- [Exercise prompt]:
The answer should be every line below, retyped exactly.
(Beginning of Given data)
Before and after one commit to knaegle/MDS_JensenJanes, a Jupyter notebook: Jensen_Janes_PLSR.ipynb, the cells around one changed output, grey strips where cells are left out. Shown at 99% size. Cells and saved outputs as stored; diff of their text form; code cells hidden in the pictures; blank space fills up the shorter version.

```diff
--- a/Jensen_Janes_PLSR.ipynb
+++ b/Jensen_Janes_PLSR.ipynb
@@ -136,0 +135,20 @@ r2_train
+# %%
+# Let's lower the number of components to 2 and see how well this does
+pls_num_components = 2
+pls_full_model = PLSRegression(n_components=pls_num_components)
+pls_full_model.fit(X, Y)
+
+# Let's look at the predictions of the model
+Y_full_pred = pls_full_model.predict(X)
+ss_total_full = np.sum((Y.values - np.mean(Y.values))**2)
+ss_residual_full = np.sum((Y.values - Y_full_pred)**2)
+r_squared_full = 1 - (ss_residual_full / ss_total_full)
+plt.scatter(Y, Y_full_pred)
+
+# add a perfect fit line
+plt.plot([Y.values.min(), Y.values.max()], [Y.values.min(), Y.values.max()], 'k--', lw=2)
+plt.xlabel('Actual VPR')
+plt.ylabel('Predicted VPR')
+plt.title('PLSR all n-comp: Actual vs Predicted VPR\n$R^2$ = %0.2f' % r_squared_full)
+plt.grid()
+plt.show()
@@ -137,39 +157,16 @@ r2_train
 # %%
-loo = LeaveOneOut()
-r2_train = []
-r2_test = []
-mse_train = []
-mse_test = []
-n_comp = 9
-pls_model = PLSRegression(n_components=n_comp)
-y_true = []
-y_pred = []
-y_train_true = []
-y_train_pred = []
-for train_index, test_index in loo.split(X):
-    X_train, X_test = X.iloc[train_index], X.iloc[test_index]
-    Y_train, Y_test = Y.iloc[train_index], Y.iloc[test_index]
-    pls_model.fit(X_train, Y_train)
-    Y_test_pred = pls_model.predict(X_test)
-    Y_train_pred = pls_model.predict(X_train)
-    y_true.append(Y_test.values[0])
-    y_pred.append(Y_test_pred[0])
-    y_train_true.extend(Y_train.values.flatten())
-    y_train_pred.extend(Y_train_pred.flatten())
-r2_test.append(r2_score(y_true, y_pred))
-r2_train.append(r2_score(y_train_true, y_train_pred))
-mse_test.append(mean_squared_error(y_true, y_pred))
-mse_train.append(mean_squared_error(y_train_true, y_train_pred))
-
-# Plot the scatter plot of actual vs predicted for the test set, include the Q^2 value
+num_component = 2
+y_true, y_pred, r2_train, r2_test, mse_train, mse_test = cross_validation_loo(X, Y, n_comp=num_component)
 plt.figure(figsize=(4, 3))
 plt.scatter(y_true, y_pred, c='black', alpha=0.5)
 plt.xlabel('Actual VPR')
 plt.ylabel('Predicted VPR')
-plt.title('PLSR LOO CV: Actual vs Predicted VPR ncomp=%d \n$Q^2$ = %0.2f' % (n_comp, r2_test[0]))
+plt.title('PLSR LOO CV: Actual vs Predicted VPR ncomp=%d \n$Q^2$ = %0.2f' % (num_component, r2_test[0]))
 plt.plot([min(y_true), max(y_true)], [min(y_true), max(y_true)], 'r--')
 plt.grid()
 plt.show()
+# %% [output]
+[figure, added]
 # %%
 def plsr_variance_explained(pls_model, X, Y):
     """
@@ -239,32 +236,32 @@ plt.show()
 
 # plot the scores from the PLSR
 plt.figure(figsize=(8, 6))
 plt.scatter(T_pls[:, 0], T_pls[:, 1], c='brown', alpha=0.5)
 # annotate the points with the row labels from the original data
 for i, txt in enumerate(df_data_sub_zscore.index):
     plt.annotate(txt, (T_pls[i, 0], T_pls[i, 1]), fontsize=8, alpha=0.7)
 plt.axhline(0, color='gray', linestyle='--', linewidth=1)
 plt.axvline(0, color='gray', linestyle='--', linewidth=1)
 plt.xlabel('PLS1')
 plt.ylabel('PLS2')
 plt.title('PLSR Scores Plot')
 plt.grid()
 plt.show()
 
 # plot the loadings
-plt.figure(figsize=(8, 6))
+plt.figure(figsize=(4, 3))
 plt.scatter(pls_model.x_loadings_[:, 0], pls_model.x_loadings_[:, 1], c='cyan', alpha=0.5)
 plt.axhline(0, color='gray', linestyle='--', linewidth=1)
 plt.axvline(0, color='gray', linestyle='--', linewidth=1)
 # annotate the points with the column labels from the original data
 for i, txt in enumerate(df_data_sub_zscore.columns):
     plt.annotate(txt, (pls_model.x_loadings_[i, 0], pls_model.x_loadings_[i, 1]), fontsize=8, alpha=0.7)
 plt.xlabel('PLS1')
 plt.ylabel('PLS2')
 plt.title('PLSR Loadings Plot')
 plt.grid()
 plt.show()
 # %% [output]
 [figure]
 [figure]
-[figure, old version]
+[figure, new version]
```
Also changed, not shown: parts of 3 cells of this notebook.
(End of Given data)
- [Task result]:
Before and after one commit to knaegle/MDS_JensenJanes, a Jupyter notebook: Jensen_Janes_PLSR.ipynb, the cells around one changed output, grey strips where cells are left out. Shown at 99% size. Cells and saved outputs as stored; diff of their text form; code cells hidden in the pictures; blank space fills up the shorter version.

```diff
--- a/Jensen_Janes_PLSR.ipynb
+++ b/Jensen_Janes_PLSR.ipynb
@@ -136,0 +135,20 @@ r2_train
+# %%
+# Let's lower the number of components to 2 and see how well this does
+pls_num_components = 2
+pls_full_model = PLSRegression(n_components=pls_num_components)
+pls_full_model.fit(X, Y)
+
+# Let's look at the predictions of the model
+Y_full_pred = pls_full_model.predict(X)
+ss_total_full = np.sum((Y.values - np.mean(Y.values))**2)
+ss_residual_full = np.sum((Y.values - Y_full_pred)**2)
+r_squared_full = 1 - (ss_residual_full / ss_total_full)
+plt.scatter(Y, Y_full_pred)
+
+# add a perfect fit line
+plt.plot([Y.values.min(), Y.values.max()], [Y.values.min(), Y.values.max()], 'k--', lw=2)
+plt.xlabel('Actual VPR')
+plt.ylabel('Predicted VPR')
+plt.title('PLSR all n-comp: Actual vs Predicted VPR\n$R^2$ = %0.2f' % r_squared_full)
+plt.grid()
+plt.show()
@@ -137,39 +157,16 @@ r2_train
 # %%
-loo = LeaveOneOut()
-r2_train = []
-r2_test = []
-mse_train = []
-mse_test = []
-n_comp = 9
-pls_model = PLSRegression(n_components=n_comp)
-y_true = []
-y_pred = []
-y_train_true = []
-y_train_pred = []
-for train_index, test_index in loo.split(X):
-    X_train, X_test = X.iloc[train_index], X.iloc[test_index]
-    Y_train, Y_test = Y.iloc[train_index], Y.iloc[test_index]
-    pls_model.fit(X_train, Y_train)
-    Y_test_pred = pls_model.predict(X_test)
-    Y_train_pred = pls_model.predict(X_train)
-    y_true.append(Y_test.values[0])
-    y_pred.append(Y_test_pred[0])
-    y_train_true.extend(Y_train.values.flatten())
-    y_train_pred.extend(Y_train_pred.flatten())
-r2_test.append(r2_score(y_true, y_pred))
-r2_train.append(r2_score(y_train_true, y_train_pred))
-mse_test.append(mean_squared_error(y_true, y_pred))
-mse_train.append(mean_squared_error(y_train_true, y_train_pred))
-
-# Plot the scatter plot of actual vs predicted for the test set, include the Q^2 value
+num_component = 2
+y_true, y_pred, r2_train, r2_test, mse_train, mse_test = cross_validation_loo(X, Y, n_comp=num_component)
 plt.figure(figsize=(4, 3))
 plt.scatter(y_true, y_pred, c='black', alpha=0.5)
 plt.xlabel('Actual VPR')
 plt.ylabel('Predicted VPR')
-plt.title('PLSR LOO CV: Actual vs Predicted VPR ncomp=%d \n$Q^2$ = %0.2f' % (n_comp, r2_test[0]))
+plt.title('PLSR LOO CV: Actual vs Predicted VPR ncomp=%d \n$Q^2$ = %0.2f' % (num_component, r2_test[0]))
 plt.plot([min(y_true), max(y_true)], [min(y_true), max(y_true)], 'r--')
 plt.grid()
 plt.show()
+# %% [output]
+[figure, added]
 # %%
 def plsr_variance_explained(pls_model, X, Y):
     """
@@ -239,32 +236,32 @@ plt.show()
 
 # plot the scores from the PLSR
 plt.figure(figsize=(8, 6))
 plt.scatter(T_pls[:, 0], T_pls[:, 1], c='brown', alpha=0.5)
 # annotate the points with the row labels from the original data
 for i, txt in enumerate(df_data_sub_zscore.index):
     plt.annotate(txt, (T_pls[i, 0], T_pls[i, 1]), fontsize=8, alpha=0.7)
 plt.axhline(0, color='gray', linestyle='--', linewidth=1)
 plt.axvline(0, color='gray', linestyle='--', linewidth=1)
 plt.xlabel('PLS1')
 plt.ylabel('PLS2')
 plt.title('PLSR Scores Plot')
 plt.grid()
 plt.show()
 
 # plot the loadings
-plt.figure(figsize=(8, 6))
+plt.figure(figsize=(4, 3))
 plt.scatter(pls_model.x_loadings_[:, 0], pls_model.x_loadings_[:, 1], c='cyan', alpha=0.5)
 plt.axhline(0, color='gray', linestyle='--', linewidth=1)
 plt.axvline(0, color='gray', linestyle='--', linewidth=1)
 # annotate the points with the column labels from the original data
 for i, txt in enumerate(df_data_sub_zscore.columns):
     plt.annotate(txt, (pls_model.x_loadings_[i, 0], pls_model.x_loadings_[i, 1]), fontsize=8, alpha=0.7)
 plt.xlabel('PLS1')
 plt.ylabel('PLS2')
 plt.title('PLSR Loadings Plot')
 plt.grid()
 plt.show()
 # %% [output]
 [figure]
 [figure]
-[figure, old version]
+[figure, new version]
```
Also changed, not shown: parts of 3 cells of this notebook.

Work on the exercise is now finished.